Garrett Fisher: Noh is the oldest classical dance-dramas in Japan. It was developed in the 14th century from religious sources and folk myths. It is a combination of drama, music, and dance. Noh is also one of the five major forms of traditional Japanese theater. After 1374, Noh was patronized by the warrior class, whereas Kabuki (traditional theater) and Bunraku (classical puppetry) developed later for the common people. Noh is characterized by symbolic gestures and simple sets. There is no curtain between the stage and the audience, as in other traditional theater. The chief actor (shite) and his associates (shite-zure) wear various kinds of masks (Noh-men) to denote the characters they represent, such as an old man, a samurai, a young woman, a demon, an animal, or a supernatural being. Additionally, it is common for men to play the roles of female characters. As part of this evening, in the traditional Noh opera Tomoe (the first half of the evening, before my “Yoshinaka”), Mr. Takeda will perform the role of the woman warrior Tomoe.
NWAW: What is the story around which you’ve constructed your new opera?
Garrett Fisher: I first met Munenori a little over a year ago, while he was in Seattle performing. Because I don’t speak Japanese, our conversations have happened through translators. At one of our first meetings, we brainstormed on ways that we could bring Noh theatre to the United States. One idea was to present a double-bill, in which the first half was the traditional Noh opera and the second was a modern interpretation of the same story.
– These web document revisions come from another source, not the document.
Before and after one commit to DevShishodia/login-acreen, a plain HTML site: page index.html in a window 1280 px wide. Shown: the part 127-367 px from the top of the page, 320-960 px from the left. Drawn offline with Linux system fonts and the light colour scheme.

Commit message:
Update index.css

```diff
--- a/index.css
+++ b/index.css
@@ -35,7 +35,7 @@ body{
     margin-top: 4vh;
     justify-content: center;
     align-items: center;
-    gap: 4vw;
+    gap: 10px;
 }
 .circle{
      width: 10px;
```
Munenori suggested the Noh drama “Tomoe,” which is based on an epic love story that’s very popular in Japan. In the story, a woman warrior is not allowed to die with her lord, Yoshinaka, in battle. I thought the themes of sexuality and gender equality were quite contemporary and, on an abstract level, ones that we struggle with today. In the original story, the ghost of Tomoe tells of how she is still tormented by the past. The opera ends that way. I wanted to create an opera that complementedTomoe and served as some kind of response, one in which the story is somehow resolved. The theme of unrequited love also brought to mind Western stories, such as “Romeo and Juliet” and “Tristan and Isolde.” I’ve had fun finding ways to reference them in my own opera.
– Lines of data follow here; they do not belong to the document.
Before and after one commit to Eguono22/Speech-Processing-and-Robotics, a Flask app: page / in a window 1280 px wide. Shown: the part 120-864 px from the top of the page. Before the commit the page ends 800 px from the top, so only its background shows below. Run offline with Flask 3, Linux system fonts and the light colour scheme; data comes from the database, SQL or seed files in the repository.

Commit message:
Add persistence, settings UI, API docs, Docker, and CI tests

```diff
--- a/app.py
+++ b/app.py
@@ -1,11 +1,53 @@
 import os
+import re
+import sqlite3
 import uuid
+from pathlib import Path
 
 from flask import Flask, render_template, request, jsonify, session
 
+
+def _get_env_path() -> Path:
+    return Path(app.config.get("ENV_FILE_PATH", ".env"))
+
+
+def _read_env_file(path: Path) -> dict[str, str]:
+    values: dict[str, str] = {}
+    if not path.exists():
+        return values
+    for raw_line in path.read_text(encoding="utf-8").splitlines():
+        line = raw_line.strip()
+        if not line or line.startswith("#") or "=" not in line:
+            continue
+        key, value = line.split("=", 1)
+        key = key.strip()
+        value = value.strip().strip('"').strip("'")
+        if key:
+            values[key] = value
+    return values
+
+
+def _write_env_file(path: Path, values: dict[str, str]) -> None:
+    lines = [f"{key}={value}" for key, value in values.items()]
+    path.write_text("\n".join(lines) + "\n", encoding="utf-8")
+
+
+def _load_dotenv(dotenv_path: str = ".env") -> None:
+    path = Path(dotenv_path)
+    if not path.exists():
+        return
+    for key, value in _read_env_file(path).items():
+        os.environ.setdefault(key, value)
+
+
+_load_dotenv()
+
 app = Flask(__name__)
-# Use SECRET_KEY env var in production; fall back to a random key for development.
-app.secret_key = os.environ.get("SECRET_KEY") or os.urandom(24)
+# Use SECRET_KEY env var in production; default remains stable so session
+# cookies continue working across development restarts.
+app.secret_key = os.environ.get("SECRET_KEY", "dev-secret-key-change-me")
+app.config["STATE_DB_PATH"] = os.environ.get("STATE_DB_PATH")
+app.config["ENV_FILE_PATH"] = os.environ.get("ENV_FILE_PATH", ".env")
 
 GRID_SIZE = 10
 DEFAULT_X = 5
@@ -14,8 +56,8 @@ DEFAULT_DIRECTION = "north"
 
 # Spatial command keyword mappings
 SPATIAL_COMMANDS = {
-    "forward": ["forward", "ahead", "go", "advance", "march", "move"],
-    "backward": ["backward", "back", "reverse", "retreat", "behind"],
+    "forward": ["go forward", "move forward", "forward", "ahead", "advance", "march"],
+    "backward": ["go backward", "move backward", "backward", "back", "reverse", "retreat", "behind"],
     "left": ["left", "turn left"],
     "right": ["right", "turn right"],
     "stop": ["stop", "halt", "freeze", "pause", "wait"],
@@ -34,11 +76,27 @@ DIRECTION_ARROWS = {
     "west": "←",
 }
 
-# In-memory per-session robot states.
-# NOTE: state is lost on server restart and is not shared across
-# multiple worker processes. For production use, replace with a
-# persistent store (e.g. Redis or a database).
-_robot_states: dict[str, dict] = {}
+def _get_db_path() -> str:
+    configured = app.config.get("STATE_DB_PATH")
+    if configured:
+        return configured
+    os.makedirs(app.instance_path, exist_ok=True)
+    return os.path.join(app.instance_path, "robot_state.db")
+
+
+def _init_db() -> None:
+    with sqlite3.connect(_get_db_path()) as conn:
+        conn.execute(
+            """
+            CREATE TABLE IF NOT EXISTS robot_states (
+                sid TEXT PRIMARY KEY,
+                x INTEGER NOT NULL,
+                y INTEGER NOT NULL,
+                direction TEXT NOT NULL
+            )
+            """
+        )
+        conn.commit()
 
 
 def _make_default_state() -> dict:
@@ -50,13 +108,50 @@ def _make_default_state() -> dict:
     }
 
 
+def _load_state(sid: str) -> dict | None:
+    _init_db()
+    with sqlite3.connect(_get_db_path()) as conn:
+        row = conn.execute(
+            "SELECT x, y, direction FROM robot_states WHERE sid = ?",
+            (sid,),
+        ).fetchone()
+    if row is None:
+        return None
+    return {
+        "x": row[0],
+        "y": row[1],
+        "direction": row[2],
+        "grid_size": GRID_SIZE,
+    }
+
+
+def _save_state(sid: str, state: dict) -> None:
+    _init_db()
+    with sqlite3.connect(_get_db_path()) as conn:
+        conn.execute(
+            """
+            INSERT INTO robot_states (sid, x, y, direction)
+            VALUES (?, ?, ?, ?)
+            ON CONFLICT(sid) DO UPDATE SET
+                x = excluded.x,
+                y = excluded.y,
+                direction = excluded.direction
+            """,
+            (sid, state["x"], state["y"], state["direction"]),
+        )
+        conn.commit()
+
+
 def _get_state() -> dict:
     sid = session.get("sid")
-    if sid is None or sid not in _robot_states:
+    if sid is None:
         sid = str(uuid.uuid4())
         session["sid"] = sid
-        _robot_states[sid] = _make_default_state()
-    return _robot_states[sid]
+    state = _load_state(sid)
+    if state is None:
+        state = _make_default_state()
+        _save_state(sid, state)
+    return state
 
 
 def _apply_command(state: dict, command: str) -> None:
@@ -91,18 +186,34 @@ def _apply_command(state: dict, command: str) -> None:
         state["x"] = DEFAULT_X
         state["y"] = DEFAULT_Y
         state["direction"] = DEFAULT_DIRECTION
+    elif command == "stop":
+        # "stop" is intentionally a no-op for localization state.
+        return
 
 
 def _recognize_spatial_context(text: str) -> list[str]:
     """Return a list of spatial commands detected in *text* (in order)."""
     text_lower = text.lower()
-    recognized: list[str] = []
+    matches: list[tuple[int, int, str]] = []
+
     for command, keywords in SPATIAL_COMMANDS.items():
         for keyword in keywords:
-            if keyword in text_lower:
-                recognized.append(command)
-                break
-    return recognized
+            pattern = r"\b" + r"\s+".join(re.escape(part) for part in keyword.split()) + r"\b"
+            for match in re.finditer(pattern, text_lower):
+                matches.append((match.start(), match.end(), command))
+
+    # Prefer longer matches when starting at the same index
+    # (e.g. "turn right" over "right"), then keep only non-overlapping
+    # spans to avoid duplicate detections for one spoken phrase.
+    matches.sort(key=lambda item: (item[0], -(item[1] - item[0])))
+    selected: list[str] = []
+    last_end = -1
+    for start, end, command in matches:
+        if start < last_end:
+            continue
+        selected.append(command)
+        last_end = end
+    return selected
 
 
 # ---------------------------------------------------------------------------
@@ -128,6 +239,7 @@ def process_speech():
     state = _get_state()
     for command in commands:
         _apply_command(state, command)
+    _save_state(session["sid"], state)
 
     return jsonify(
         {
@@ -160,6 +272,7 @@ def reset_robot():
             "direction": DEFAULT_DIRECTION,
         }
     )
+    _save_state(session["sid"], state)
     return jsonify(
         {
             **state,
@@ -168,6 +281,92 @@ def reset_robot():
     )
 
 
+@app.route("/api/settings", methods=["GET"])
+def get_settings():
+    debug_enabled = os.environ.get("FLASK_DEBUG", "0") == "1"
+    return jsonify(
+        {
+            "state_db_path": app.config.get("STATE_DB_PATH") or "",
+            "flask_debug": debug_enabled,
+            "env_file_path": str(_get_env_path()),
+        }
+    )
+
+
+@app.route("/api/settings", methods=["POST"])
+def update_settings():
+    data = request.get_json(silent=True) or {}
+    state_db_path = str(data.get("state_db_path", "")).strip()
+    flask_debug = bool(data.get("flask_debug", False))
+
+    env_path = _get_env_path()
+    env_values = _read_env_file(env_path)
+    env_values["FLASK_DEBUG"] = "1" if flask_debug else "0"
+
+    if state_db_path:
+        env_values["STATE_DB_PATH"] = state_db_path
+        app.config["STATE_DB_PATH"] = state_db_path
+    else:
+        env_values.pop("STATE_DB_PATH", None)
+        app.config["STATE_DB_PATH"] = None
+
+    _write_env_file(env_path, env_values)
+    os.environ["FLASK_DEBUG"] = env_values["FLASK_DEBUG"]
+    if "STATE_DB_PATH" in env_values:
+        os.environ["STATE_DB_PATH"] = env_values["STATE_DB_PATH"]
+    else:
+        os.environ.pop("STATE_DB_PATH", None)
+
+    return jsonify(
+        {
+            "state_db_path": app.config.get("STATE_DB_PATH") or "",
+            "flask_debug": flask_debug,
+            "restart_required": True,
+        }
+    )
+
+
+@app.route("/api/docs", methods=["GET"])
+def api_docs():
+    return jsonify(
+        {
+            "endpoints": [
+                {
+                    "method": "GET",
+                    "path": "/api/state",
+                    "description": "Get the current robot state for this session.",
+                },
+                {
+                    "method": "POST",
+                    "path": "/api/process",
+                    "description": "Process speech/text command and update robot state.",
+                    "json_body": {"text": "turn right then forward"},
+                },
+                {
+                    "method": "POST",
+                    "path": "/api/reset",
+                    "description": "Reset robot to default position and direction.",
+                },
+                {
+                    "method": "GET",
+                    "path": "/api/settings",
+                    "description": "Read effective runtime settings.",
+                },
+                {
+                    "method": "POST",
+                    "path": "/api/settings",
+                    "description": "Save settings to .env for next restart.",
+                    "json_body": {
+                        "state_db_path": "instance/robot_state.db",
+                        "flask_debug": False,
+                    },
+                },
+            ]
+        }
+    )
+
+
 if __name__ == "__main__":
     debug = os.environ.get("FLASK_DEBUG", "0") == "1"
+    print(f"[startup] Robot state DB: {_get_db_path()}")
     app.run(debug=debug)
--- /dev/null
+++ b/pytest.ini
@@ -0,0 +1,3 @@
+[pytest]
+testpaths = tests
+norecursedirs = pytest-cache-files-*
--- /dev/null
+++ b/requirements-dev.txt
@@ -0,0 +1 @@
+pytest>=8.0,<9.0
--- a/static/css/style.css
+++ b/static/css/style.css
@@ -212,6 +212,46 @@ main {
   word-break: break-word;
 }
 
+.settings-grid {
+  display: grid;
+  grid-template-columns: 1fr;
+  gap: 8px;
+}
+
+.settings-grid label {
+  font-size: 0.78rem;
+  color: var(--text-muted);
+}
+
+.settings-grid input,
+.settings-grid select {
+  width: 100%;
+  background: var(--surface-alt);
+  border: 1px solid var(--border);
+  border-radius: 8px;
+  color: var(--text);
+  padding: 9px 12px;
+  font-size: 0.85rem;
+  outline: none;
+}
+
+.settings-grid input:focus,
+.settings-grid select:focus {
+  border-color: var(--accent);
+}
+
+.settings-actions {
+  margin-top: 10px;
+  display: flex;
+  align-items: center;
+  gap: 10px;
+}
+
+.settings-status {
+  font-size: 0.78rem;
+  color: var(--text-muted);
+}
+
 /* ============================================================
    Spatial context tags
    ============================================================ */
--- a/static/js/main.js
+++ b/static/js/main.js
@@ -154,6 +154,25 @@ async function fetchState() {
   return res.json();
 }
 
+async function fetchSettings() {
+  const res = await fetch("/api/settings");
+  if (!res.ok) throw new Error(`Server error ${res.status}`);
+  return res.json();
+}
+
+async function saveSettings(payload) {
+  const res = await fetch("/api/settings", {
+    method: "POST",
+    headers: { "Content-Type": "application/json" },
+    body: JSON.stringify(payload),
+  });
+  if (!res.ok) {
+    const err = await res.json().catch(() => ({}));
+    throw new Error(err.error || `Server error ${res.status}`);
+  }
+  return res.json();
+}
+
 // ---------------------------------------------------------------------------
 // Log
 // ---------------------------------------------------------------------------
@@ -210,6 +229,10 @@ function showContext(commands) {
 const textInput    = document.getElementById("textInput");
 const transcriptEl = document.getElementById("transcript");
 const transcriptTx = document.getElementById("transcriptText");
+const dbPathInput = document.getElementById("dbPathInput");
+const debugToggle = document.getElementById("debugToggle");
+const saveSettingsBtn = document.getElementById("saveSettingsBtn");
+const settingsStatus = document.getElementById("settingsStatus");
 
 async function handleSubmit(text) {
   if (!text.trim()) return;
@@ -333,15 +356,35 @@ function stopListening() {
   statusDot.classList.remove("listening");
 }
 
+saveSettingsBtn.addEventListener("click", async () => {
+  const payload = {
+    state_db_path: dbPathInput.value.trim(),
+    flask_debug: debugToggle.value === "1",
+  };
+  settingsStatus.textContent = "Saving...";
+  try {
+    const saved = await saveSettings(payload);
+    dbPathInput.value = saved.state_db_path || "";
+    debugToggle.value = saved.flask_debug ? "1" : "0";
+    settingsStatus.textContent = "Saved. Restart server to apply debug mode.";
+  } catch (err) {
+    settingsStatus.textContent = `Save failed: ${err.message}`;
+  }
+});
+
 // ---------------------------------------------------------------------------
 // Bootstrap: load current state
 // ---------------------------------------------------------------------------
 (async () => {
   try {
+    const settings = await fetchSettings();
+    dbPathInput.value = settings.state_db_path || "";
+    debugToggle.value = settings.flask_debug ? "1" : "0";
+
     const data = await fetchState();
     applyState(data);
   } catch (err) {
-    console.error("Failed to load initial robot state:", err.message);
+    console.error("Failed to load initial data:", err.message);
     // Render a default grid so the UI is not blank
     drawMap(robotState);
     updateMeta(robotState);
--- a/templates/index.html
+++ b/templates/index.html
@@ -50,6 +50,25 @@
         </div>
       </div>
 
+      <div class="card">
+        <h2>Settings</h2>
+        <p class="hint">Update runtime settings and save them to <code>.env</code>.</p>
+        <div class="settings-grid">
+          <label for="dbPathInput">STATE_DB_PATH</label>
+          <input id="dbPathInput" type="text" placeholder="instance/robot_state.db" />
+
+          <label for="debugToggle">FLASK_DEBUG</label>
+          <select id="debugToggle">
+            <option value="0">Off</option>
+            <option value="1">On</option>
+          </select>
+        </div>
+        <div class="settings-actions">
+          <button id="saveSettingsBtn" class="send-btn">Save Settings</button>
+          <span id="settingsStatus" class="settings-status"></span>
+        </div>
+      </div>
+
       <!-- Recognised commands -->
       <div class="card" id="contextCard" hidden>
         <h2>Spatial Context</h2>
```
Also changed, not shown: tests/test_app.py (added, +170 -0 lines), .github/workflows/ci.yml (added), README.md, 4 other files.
NWAW: How does your approach compare and contrast with older, more conventional approaches?
Garrett Fisher: Noh theatre is a codified and matured art form, centuries old. It requires of its performers a lifetime of training. My piece is not a Noh opera, but instead aims to be Noh-inspired. I use Western instruments and Western-trained singers, and an original libretto that’s mainly in English. As with other operas I’ve written, I try to incorporate more abstract elements of Noh theater and Asian sensibilities in a way that bridges the East and West.
NWAW: What were your goals, and do you believe you realized them?
Garrett Fisher: In creating “Yoshinaka,” I’ve hoped to create a piece that is inspired by the beauty of Noh in a way that Western audiences, who have little experience with Noh, can appreciate. I guess we’ll have to wait for the production to see if I’ve realized it. (end)
Andrew Hamlin can be reached at email@example.com.